search for my other hostas here
Light the Match (Now available at Green Hill Hostas )
Blue Jeans Bling
Let’s add more color to the hosta garden.
When Bob Solberg introduced First Blush to the hosta world, he gave hybridizers a new set of genes to play with. Bob explained to me what he knew about blushing, then I did a deep dive into the science on what is commonly known about the mechanism driving it in plants and fruit. Although a good deal of research is being done by scientists in other plants, many theories have yet to be peer reviewed. Some research has been done specific to hosta anthocyanin–a blue, violet or red pigment found in plants–but a lot is still unknown. For one thing, very few hosta have the anthocyanin pigment in the leaf, although it is present in some hybrids and species in the petiole, scape and flower.
More work needs to be done in research and hybridizing. That is the challenge I wanted to take on. I’ve been able to isolate and enhance the blushing trait. With each generation, new colors and leaf shapes emerge. It’s an exciting time to be able to add new colors to the hosta garden.
Blushing in hosta is about accenting your garden space as a whole.
Blushers are the perfect accent to the blues, yellows, greens and variegated hosta we already love in our gardens. My education is in fine art, so to me, blushers are another addition to our garden palettes. As in a good painting, blushing hosta will add depth and visual texture.
It has never occurred to me that blushers wouldn’t be used as an accent to the blues, yellows, greens and variegated hosta we already have or are going to have. Like a painting where only brown was used.
We love hosta because they are a tough versatile perennial, but mostly for its vast quantity of colors, sizes and shapes. Let’s use blushing as a new color to accent other hosta–even as a temporary showstopper. Above all, let’s use it as one part of the whole garden space.
What is blushing? How long does it last?
My goal as a hosta hybridizer is to make blushing last longer.
The driving mechanism behind blushing is a pigment called anthocyanin. Blushing in plants is a defense mechanism in the leaf, primarily as the leaf emerges. It acts as a sunscreen to protect against sun scald. It is also most prevalent in cold conditions. But the trait can be fleeting because anthocyanin is a volatile molecule that can dissolve in hot conditions and be absorbed back into the leaf. Some of blushing’s staying power depends on a plant’s individual genetics. Certain plant genes control how fast emerging tissue matures, telling leaf cells it wants more light and it’s safe to end the shading process and enhance photosynthesis. It’s a balance each plant has with its surrounding environment.
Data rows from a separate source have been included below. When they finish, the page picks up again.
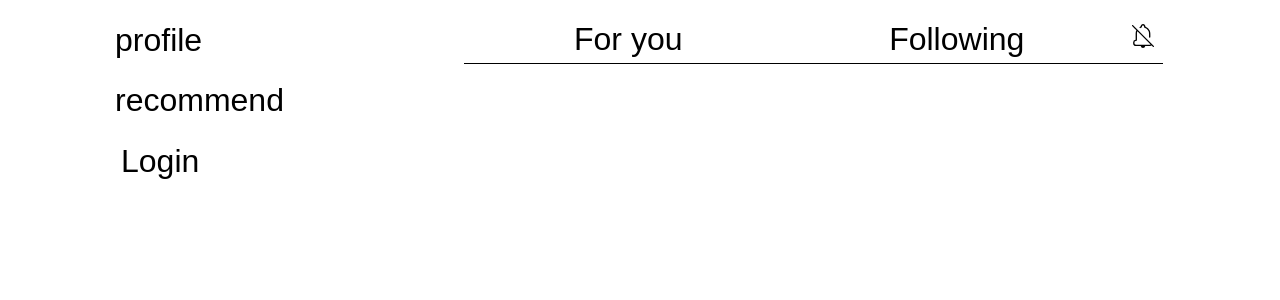
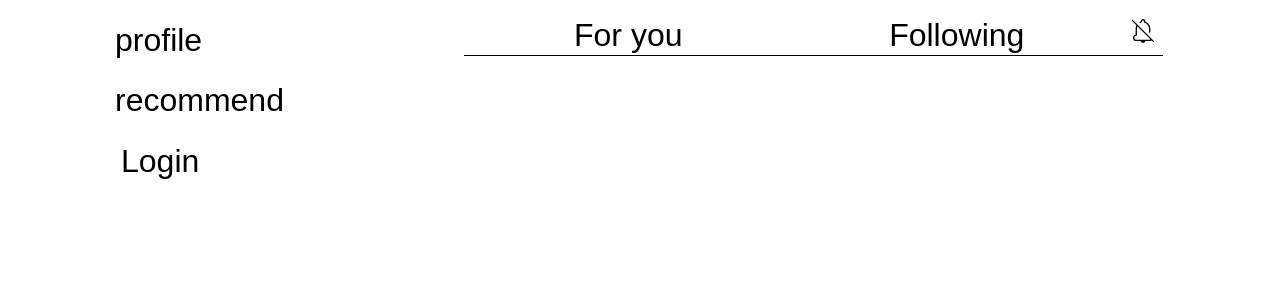
Before and after one commit to ft-matcha/matcha, a React app in the folder front/: page / in a window 1280 px wide. Shown: the top 300 px of the page. Built offline with nearby package versions, Linux system fonts and the light colour scheme.

Commit message:
Fix: alarm style changed

```diff
--- a/front/src/App.tsx
+++ b/front/src/App.tsx
@@ -1,7 +1,5 @@
-import React, { useEffect } from 'react';
 import { Outlet } from 'react-router-dom';
 import styled from 'styled-components';
-import { ModalContext } from '@/provider/ModalProvider';
 
 const Container = styled.div`
   min-height: 100%;
@@ -14,8 +12,6 @@ const Container = styled.div`
 `;
 
 function App() {
-  const { modalProp } = React.useContext(ModalContext);
-
   return (
     <>
       <Container>
--- a/front/src/components/ui/DropDown.tsx
+++ b/front/src/components/ui/DropDown.tsx
@@ -1,54 +1,70 @@
-import { useRef, useState } from 'react';
+import { cloneElement, useEffect, useRef, useState } from 'react';
 import styled from 'styled-components';
 
+const DetailStyle = styled.details`
+  width: 100%;
+  height: 100%;
+  position: relative;
+`;
+
+const SummaryStyle = styled.summary`
+  display: flex;
+  z-index: 1000;
+  height: 100%;
+  max-height: 100%;
+  margin: 0;
+  padding: auto;
+  font-size: 0px;
+  margin: 0 auto;
+  ::marker {
+    font-size: 0px;
+  }
+  svg {
+    font-size: 32px;
+  }
+  div::-webkit-details-marker {
+    content: '';
+    list-style: none;
+    display: none;
+  }
+`;
+
 const DetailDropDownStyle = styled.div`
+  z-index: 1000;
   position: absolute;
   display: flex;
   top: 78px;
   right: 3px;
   width: 400px;
   min-height: 150px;
-  border: 1px solid;
-  z-index: 1000;
+  border: 1px solid ${({ theme }) => theme.color};
+  color: ${({ theme }) => theme.color};
+  background: ${({ theme }) => theme.background};
   @media screen and max-width: 768px {
     width: 268px;
   }
 `;
 
-const DetailStyle = styled.details`
-  position: relative;
-  summary::-webkit-details-marker {
-    font-size: 0px;
-  }
-  ${DetailDropDownStyle} {
-    z-index: 1000;
-    background: rgba(255, 255, 255, 255);
-    border: 1px solid black;
-    color: black;
-    &:hover {
-      display: flex;
-      border: 1px solid black;
-      color: black;
-    }
-    li {
-      font-size: 16px;
-      gap: 3px;
-    }
-  }
-`;
+const DropDownButton = ({
+  openElement,
+  closeElement,
+}: {
+  openElement: React.ReactNode;
+  closeElement: React.ReactNode;
+}) => {
+  const [open, setOpen] = useState(false);
 
-const SummaryStyle = styled.summary`
-  ::marker {
-    font-size: 0px;
-  }
-  ::-webkit-details-marker {
-    font-size: 0px;
-  }
-  list-style: none;
-  &:hover {
-    cursor: pointer;
-  }
-`;
+  return (
+    <SummaryStyle
+      onClick={() => {
+        console.log('switch');
+        setOpen((prev) => !prev);
+      }}
+    >
+      {open ? openElement : closeElement}
+    </SummaryStyle>
+  );
+};
 
 const DropDown = ({
   openElement,
@@ -60,13 +76,10 @@ const DropDown = ({
   children: React.ReactNode;
 }) => {
   const ref = useRef<HTMLDetailsElement>(null);
-  const [open, setOpen] = useState(false);
 
   return (
-    <DetailStyle {...ref}>
-      <SummaryStyle onClick={() => setOpen((prev) => !prev)}>
-        {open ? openElement : closeElement}
-      </SummaryStyle>
+    <DetailStyle ref={ref}>
+      <DropDownButton openElement={openElement} closeElement={closeElement} />
       <DetailDropDownStyle>{children}</DetailDropDownStyle>
     </DetailStyle>
   );
--- a/front/src/index.tsx
+++ b/front/src/index.tsx
@@ -28,7 +28,6 @@ html {
   height: 100%;
   width: 100%;
   overflow-y: scroll;
-  overscroll-behavior: none;
 }
 body{
   line-height: 1;
--- a/front/src/page/Main.tsx
+++ b/front/src/page/Main.tsx
@@ -16,7 +16,13 @@ const Main = () => {
   return (
     <Layout>
       <Nav gridArea="nav">
-        <NavItem to="profile" className={({ isActive }) => (isActive ? 'actived' : 'pending')}>
+        <NavItem
+          to="profile"
+          className={({ isActive }) => {
+            console.log(isActive);
+            return isActive ? 'actived' : 'pending';
+          }}
+        >
           profile
         </NavItem>
         <NavItem to="recommend" className={({ isActive }) => (isActive ? 'actived' : 'pending')}>
--- a/front/src/page/Post.tsx
+++ b/front/src/page/Post.tsx
@@ -27,11 +27,10 @@ const PostContainer = styled.section<{ gridArea?: string }>`
 
 const PostTabContainer = styled.div`
   display: grid;
-
   position: sticky;
   top: 0;
-  height: 50px;
-  line-height: 50px;
+  height: 42px;
+  line-height: 42px;
   opacity: 1;
   border-bottom: 1px solid;
   margin: -1px 0 0 -1px;
```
Blushing often will look freshest in spring and turns colors as it deteriorates. New flushes of growth and blushing can occur throughout the growing phase. Reblushing also can reemerge in the cooler days of fall as protection for leaf tissue. It’s all based on each plant’s unique DNA.